» **WHAT IS BEING ASKED**: Look through the listing below and report every line that contains "runCode".

» **PROVIDED ENTRIES**:
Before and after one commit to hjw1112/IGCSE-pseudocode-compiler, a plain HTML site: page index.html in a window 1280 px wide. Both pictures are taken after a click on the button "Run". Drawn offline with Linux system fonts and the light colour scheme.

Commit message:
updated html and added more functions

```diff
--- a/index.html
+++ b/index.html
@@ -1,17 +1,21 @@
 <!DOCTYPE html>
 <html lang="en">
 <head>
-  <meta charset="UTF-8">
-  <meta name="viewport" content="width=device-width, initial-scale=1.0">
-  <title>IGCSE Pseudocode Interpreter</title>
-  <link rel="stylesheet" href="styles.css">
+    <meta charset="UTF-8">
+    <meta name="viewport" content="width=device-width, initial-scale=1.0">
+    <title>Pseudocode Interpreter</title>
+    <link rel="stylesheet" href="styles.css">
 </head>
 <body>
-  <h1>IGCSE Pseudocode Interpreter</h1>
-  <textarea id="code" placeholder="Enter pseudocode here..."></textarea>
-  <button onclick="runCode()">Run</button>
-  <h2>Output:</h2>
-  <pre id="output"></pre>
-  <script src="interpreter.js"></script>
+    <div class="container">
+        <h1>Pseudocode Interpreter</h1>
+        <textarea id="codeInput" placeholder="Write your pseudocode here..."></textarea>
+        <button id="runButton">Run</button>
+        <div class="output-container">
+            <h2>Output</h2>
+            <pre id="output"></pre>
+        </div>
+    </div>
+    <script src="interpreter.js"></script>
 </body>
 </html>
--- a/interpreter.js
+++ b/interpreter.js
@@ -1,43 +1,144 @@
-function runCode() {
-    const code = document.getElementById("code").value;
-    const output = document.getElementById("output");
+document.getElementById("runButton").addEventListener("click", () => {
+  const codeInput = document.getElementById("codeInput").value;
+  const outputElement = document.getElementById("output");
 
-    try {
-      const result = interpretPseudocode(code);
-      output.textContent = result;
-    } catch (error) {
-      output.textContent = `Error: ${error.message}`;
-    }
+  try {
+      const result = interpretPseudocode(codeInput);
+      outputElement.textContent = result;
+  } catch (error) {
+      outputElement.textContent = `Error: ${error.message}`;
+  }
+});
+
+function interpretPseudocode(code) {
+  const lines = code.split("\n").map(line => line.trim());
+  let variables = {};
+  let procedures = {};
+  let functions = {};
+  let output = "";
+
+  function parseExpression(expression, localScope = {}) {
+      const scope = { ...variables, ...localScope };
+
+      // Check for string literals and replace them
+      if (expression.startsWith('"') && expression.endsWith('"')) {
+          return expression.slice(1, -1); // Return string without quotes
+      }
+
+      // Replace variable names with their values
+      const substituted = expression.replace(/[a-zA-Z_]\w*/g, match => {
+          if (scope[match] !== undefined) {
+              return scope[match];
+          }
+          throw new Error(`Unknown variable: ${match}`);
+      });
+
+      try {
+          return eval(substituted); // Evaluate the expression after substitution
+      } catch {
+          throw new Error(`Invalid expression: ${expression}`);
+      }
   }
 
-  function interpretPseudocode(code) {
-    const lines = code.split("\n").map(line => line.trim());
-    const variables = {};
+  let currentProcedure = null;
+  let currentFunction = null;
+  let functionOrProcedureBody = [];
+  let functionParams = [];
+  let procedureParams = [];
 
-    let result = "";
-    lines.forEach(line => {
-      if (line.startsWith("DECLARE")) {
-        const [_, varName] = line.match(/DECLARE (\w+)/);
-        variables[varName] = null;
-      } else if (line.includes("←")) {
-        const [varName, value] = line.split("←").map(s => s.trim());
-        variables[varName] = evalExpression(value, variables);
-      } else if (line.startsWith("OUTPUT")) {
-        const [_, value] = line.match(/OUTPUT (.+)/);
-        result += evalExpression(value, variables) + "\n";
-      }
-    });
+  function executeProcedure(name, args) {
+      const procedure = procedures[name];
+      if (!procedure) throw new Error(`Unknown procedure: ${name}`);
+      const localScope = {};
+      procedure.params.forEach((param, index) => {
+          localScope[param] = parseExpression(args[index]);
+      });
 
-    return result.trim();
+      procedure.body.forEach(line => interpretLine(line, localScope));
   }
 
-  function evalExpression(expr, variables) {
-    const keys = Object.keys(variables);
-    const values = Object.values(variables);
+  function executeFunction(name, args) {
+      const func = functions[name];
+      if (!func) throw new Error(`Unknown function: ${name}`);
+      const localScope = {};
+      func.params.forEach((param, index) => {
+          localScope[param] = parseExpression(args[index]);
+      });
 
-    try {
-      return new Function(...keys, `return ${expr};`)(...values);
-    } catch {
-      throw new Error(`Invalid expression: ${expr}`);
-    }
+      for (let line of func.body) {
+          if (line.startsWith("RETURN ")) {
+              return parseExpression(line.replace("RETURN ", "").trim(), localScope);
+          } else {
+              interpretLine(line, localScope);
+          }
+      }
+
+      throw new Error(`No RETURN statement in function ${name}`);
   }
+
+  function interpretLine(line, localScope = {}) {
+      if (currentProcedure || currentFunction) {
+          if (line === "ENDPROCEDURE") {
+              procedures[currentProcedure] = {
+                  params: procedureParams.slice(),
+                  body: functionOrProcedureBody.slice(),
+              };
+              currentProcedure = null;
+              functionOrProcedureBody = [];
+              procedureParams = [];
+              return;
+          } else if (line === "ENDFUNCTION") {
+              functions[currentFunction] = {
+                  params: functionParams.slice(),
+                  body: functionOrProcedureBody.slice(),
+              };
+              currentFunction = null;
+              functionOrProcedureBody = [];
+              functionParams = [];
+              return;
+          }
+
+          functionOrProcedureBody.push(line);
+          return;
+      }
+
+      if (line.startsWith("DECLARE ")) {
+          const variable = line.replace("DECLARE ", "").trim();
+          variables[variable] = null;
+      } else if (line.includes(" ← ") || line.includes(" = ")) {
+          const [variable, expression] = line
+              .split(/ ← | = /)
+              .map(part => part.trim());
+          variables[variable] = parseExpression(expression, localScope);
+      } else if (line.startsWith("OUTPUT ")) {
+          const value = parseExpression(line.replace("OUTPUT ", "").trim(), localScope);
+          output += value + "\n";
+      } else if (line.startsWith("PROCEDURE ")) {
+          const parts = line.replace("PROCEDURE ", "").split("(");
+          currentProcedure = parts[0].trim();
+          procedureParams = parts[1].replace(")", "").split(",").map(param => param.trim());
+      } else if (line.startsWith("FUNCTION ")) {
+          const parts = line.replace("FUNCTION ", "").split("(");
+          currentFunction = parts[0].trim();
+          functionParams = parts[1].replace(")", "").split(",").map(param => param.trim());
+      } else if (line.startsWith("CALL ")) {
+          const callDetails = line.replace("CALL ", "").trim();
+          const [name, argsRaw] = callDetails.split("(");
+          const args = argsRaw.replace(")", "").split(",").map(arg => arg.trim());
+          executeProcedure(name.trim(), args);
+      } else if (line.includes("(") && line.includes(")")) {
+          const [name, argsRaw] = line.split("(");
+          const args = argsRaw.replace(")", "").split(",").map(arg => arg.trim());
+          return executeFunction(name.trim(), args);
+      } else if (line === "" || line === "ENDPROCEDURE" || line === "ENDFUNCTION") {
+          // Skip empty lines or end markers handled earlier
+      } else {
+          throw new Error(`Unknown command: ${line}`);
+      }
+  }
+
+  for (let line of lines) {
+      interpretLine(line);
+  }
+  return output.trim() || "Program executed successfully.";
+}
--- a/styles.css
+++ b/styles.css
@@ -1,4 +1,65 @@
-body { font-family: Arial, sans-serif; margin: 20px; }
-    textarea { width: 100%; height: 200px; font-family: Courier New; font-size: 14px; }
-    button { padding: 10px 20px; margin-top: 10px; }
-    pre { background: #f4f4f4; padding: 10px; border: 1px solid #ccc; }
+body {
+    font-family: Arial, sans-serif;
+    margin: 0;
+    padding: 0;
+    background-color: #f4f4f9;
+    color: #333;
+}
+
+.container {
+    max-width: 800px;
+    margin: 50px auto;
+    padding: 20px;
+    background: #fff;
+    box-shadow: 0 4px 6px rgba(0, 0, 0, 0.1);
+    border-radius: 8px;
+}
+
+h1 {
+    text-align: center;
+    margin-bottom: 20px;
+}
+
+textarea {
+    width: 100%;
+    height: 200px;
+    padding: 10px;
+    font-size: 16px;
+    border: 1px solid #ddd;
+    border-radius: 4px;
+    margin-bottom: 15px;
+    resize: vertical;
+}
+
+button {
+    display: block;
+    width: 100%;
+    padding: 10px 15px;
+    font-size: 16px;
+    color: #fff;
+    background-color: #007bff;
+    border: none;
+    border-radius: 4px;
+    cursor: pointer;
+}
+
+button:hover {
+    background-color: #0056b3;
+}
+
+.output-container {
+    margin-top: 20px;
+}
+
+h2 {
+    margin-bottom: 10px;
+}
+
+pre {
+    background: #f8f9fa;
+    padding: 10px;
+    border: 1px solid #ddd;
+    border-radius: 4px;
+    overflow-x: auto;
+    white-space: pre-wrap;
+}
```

» **COMPLETED TASK**:
-  <button onclick="runCode()">Run</button>
-function runCode() {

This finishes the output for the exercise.